I have the feeling that a lot of people see the PhD as their path to money. When in fact the idea behind the PhD is a noble one:

Advance the knowledge of the scientific community. Help make the world a better place.

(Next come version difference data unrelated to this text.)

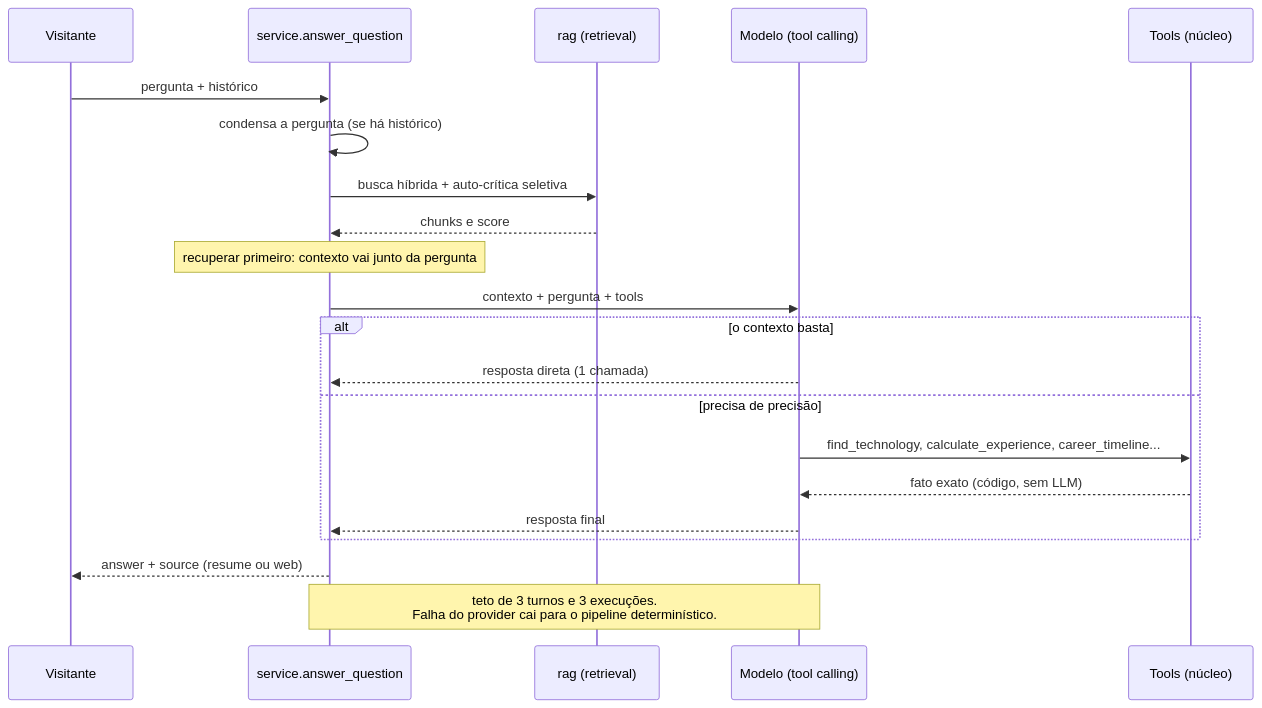
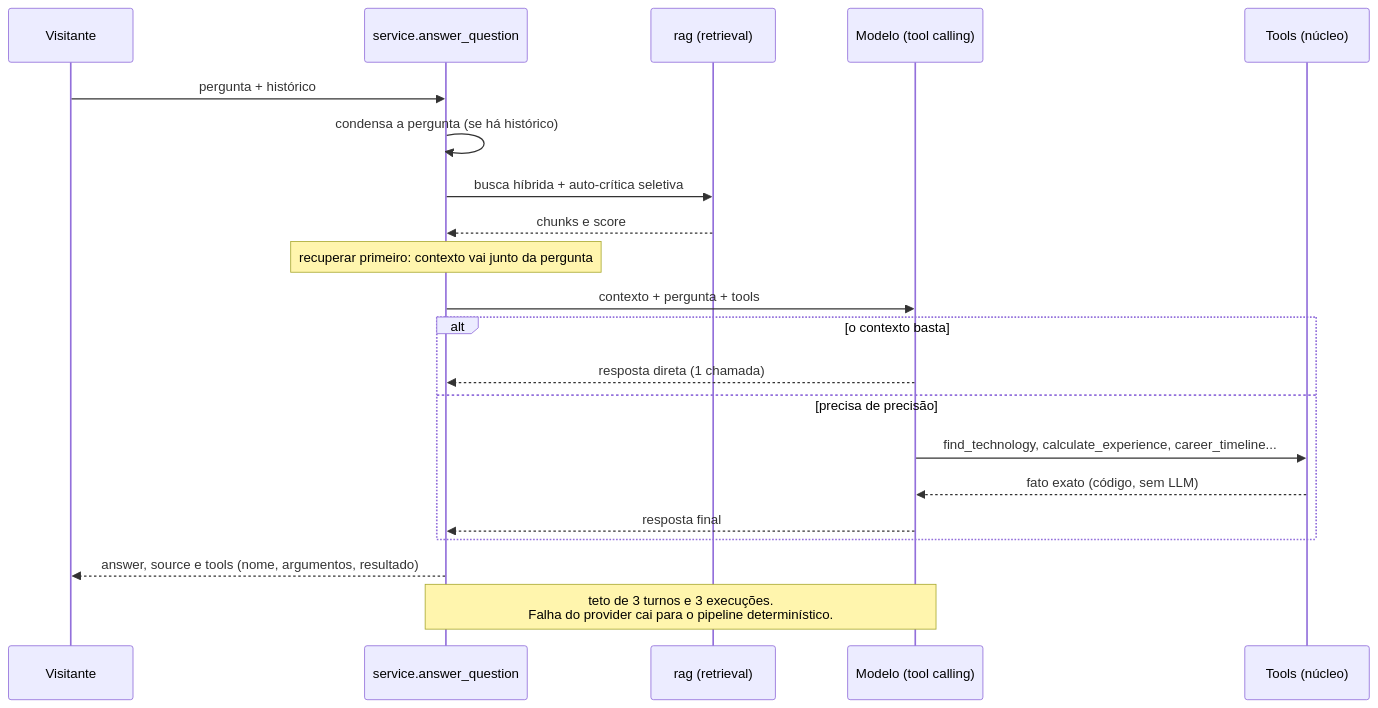
The second of 2 diagrams in docs/architecture/C4-002-componentes-backend-tools-mcp.md (lucaspalharesbarbosa/curriculo-online-ia), drawn with Mermaid before and after one commit. The commit also changed other lines of this file and 8 other files, not shown here.

````diff
--- a/docs/architecture/C4-002-componentes-backend-tools-mcp.md
+++ b/docs/architecture/C4-002-componentes-backend-tools-mcp.md
@@ -57,24 +58,24 @@
 ```mermaid
 sequenceDiagram
     participant V as Visitante
     participant S as service.answer_question
     participant R as rag (retrieval)
     participant M as Modelo (tool calling)
     participant T as Tools (núcleo)
 
     V->>S: pergunta + histórico
     S->>S: condensa a pergunta (se há histórico)
     S->>R: busca híbrida + auto-crítica seletiva
     R-->>S: chunks e score
     Note over S: recuperar primeiro: contexto vai junto da pergunta
     S->>M: contexto + pergunta + tools
     alt o contexto basta
         M-->>S: resposta direta (1 chamada)
     else precisa de precisão
         M->>T: find_technology, calculate_experience, career_timeline...
         T-->>M: fato exato (código, sem LLM)
         M-->>S: resposta final
     end
-    S-->>V: answer + source (resume ou web)
+    S-->>V: answer, source e tools (nome, argumentos, resultado)
     Note over S,M: teto de 3 turnos e 3 execuções.<br/>Falha do provider cai para o pipeline determinístico.
 ```
````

What is your take on PhD and MSc or BSc? Share it with me and the community in the comments section below!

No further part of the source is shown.